The industry was becoming more and more uncertain and indefinitely workers fears grew. Their worst fear came to life on May 3, 1902, when National announced it would close the Canton factory. Manager James Bockius claimed it would move to Cambridge, Ohio, and indeed some of the equipment was moved to a plant there. Unfortunately one furnace shut down the very day it opened and then the next on July 1. Nearly 300 workers found themselves out of work. Many found new jobs in Jeannette, Pennsylvania while others went to nearby Greentown, Indiana. The empty plant remained abandoned in Marion for several years until in 1908 when David Lloyd, from Pittsburg, PA, bought the plant from the NGC for $55,000. The plant was converted to the Roberds Manufacturing Company and began producing wallboard. Most would consider this conversion as the end of Canton’s reign forever, but the determination and committed demeanor of the city of Marion would help Canton rise again.
Canton Glass No. 2

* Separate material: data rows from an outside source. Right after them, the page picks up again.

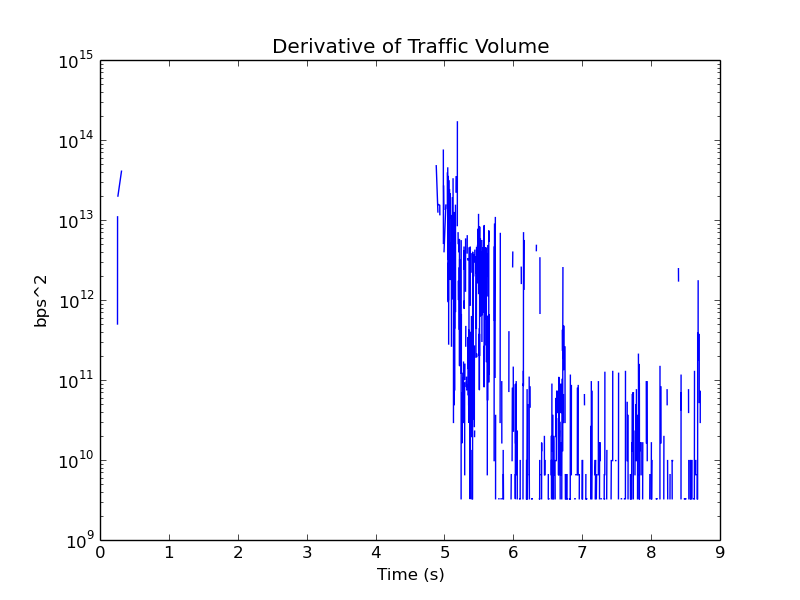
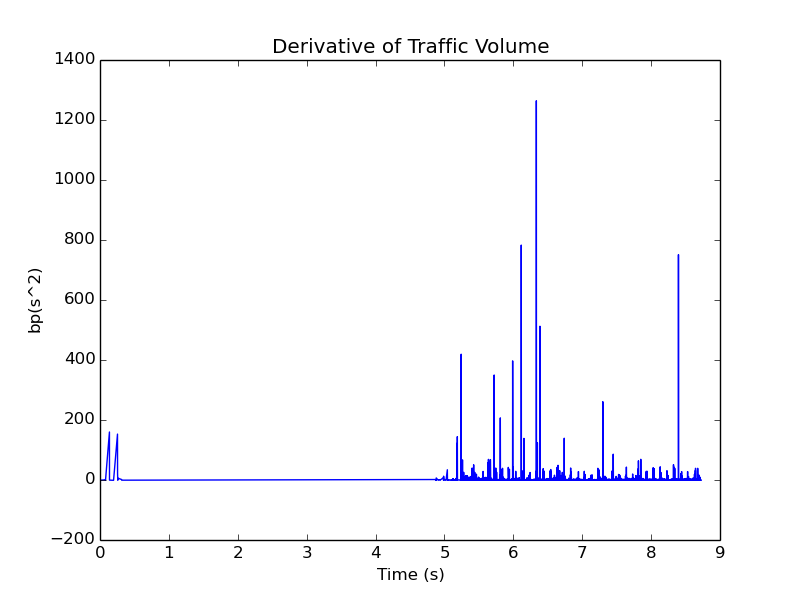
updated with normalized derivative metric

diff --git a/readFlowTrace.py b/readFlowTrace.py
@@ -124,6 +124,12 @@ def sourceInterarrival(flows, prefix = None):
         break
     plt.savefig(prefixName(prefix, 'pdf_src_interarrivals.png'))
 
+def normalizedDerivative(nums):
+    old = next(nums)
+    for curr in nums:
+        yield (curr - old)/old
+        old = curr
+
 def burstinessAnalysis(flows, prefix = None):
     flows.sort(key = lambda x: x['time'])
     slotDuration = 1e5 # 100 ms = 1e5 us slots
@@ -155,10 +161,9 @@ def burstinessAnalysis(flows, prefix = None):
     plt.clf()
     plt.title('Derivative of Traffic Volume')
     plt.xlabel('Time (s)')
-    plt.ylabel('bps^2')
-    tmp = list(interarrivals(iter(yaxis)))
-    print len(xaxis), len(yaxis), len(tmp)
-    plt.semilogy(xaxis[:-1], tmp)
+    plt.ylabel('bp(s^2)')
+    tmp = list(normalizedDerivative(iter(yaxis)))
+    plt.plot(xaxis[:-1], tmp)
     plt.savefig(prefixName(prefix, 'derivative_trafficvolume.png'))
 
 def KStesting(flows):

It was on July 15, 1902 that marked a new milestone in Canton Glass history. Glassworkers and the people of the town gathered to discuss the construction of a new factory. Marion Real Estate Company offered a site for the new plant, which happened to ironically be located directly across the street from previous Canton Glass No. 1 plant (Iwen 73). With a new plant came new funding requirements. Leo Nussbaum was the answer to where to find the balance necessary to start the business. The new Canton Glass No. 2 produced the same wares as the prior Canton No. 1. The new Canton began to thrive and a legacy seems to be pursued. It had revolutionary technology. A 16-pot furnace, instead of a 15-pot, melted 16 tons of glass in a one-day period. In December of 1909, Canton’s night and day shifts were hailed as Marion’s most substantial enterprises. The company once again had more orders than they could fill, so many that the worker’s only received Christmas and New Year’s Day off (Iwen 75).
Berthold M. Nussbaum, Leo’s son, died on December 1, 1945 and with this came a shift in control on the Canton Company. Earl Kightlinger became president with William M. Wright as vice president, and J.D. Wright as secretary. A few years after William Wright became president. In March of 1958, he moved the Canton plant to Hartford City to the former Sneath Glass Company (Iwen 79). In 1971 Glass Factory Directory listed the company as David Lilly and Company, Inc; and had F.R. Hodges as president. It still remains listed respectively the same today. No glass is being made in the plant today but an office still remains open. All that remains of the famous Canton factories in Marion is nothing more than part of a Canton No. 2’s ware shed. (APPENDIX I). Without a doubt it can be said that Canton Glass Company helped lay a foundation and shape our glorious city.